Me parece genial el boceto del cartel del workshop. Crees que a lo largo de la mañana me podrías mandar el final, incluyendo fecha, lugar de celebración (aula de grados de la facultad de psicologia); financiadores, y lo que puedas de los ponentes y sus presentaciones? La idea sería cerrarlo mañana para llevarlo urgente a alguna imprenta. ¿Qué te parece le tamañn de los carteles de los cursos de extension universitaria?
Aqui te doy los datos delos ponenetes, creo que no lo tenías:
1. D. Rubin (Harvard University): 'Rubin's Causal Model'.
2. T. Cook (Northwesttern University): 'Struggling with Causal Generalization'.
3. W. Shadish (University of California, Merced): 'Exploring similarities, differences, agreements, disagreements between models'.
4. R. Steyer (University of Jena): 'Latent variables and the analysis of individual and average causal effects'.
5. S. Chacon (University of Seville) & P.Holgado (UNED): 'Empirical study of threats to validity. A first contribution'.
Faculty of Psychology. University of Sevilla, February, 18–19th.
The main objective of this workshop is to have extensive discussions of the topic. Each presentation will take only 30 minutes in order to have a lively general plenary debate between participants.
In the following you can find presenters and abstracts.
1. D. Rubin: 'Rubin's Causal Model'. It will present what his framework involves and why it has become a standard. Also it will be presented some work where his framework reveals mistakes and respond to criticisms of it.
2. T. Cook 'Struggling with Causal Generalization'. It will describe causal generalization, walk through various approaches to it, and outline that all are inadequate by the highest standards either theoretically or practically. it will seek to put research on causal generalization more centrally onto the scholarly agenda.
3. W. Shadish 'Exploring similarities, differences, agreements, disagreements between models'. This talk will compare and contrast the two models, examining similarities, differences, agreements, and disagreements between them.
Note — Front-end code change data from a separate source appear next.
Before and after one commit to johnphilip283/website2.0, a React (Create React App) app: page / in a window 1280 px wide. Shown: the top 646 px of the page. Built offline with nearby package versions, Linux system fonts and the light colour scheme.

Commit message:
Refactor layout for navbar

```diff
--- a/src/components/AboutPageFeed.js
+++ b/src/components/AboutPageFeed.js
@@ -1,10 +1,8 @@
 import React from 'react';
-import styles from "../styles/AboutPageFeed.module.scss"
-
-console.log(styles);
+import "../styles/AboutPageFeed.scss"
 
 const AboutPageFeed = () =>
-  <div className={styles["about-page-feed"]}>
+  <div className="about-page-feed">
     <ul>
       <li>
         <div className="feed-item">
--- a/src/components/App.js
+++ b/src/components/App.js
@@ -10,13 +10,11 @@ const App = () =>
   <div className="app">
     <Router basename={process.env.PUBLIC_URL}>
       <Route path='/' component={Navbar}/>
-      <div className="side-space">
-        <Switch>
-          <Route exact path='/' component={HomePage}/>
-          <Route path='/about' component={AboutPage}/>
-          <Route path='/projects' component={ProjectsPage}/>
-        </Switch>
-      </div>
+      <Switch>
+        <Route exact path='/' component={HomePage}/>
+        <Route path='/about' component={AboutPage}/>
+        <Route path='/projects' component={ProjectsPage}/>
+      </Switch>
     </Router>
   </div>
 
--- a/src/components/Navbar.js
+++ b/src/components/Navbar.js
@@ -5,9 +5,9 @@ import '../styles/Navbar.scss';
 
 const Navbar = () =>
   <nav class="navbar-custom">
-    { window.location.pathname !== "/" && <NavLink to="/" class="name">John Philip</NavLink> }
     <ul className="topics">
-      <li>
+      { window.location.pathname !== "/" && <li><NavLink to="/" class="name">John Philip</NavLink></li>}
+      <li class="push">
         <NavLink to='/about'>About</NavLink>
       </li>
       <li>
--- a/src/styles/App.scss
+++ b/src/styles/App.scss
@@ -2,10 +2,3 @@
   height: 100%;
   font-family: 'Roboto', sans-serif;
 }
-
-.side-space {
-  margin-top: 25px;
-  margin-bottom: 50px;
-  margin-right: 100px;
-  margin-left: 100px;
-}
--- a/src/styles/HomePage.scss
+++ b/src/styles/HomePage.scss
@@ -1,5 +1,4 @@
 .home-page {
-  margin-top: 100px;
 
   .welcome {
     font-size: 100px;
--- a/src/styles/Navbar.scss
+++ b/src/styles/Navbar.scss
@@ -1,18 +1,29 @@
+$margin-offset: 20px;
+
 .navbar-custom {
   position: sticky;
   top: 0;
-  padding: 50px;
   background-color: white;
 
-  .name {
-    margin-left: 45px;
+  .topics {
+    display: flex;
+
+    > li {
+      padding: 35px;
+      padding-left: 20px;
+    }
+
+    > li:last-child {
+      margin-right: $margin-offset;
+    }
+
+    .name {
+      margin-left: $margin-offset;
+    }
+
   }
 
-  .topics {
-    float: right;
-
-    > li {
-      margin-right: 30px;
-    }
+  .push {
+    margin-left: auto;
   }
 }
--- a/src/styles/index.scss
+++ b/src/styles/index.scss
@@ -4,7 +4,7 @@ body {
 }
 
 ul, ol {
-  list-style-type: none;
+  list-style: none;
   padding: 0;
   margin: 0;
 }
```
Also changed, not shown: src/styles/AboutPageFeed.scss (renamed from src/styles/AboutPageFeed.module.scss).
For example, similarities include an emphasis on causal description more than causal explanation, and a focus on how to improve inferences from nonrandomized experiments. Examples of differences include different (but complementary) causal philosophy (falsificationist vs counterfactual), and the degree of quantification of the models. Examples of agreements include that experimental causes must be manipulable, and that good design is the essential underpinning of good analysis. Examples of disagreements are (potentially) about the conclusions that can be reached when model assumptions are not met, and whether all causes must be manipulable.
4. R. Steyer 'Latent variables and the analysis of individual and average causal effects'. Reviewing the definitions of true-score variables in Classical Test Theory and of latent trait variables in Latent State-Trait Theory it is shown that individual causal effects can be defined as differences between true-scores in a treatment and a control condition, respectively. This invokes that the design and analysis techniques of latent variable modelling can be utilized for models in which individual causal effects are the values of latent variables. Specifically, designs and methods of data analysis are presented which yield not only (a) estimates of the average causal effect of a treatment variable on a response variable in the sense of Rubins approach to causality, but also (b) estimates of the variance of the individual causal effects and (c) of the covariance between pretest and individual causal effects. It is shown how to include exogenous variables in the analysis that (d) explain the interindividual differences in the individual causal effects of the treatment variable on the response variable. All this is based on a specific design of units to the treatment conditions, assessing pretests and introducing some additional assumptions which, however, can be tested in the analysis as well.
5 S. Chacon: 'Empirical study of threats to validity. A first contribution'. (Authors: S. Chacon & P Holgado). In program evaluation practice, there is often not a systematic way to control threats to validity and its consequences in effect size estimations. In this intervention context, Campbell's approach has given a conceptual framework for evaluating main threats to the various kinds of validity. His original work emphasized concepts from philosophy of science and the practical issues confronting social researchers. Nonetheless, there has not been much effort to systematize this conceptual framework, for example, clarifying key concepts such as plausibility, and data from observational designs have been mainly analyzed by methods based on plausibility considerations. This presentation calls for an empirical analysis of validity threats applied to analyze causal effects. Specifically, we are going to present the main objectives of a research project on this topic and a first contribution in relation to one threat to statistical conclusion validity.
Organizadores: Grupo de Investigación ‘Innovaciones Metodológicas en Evaluación de Programas (HUM-649)’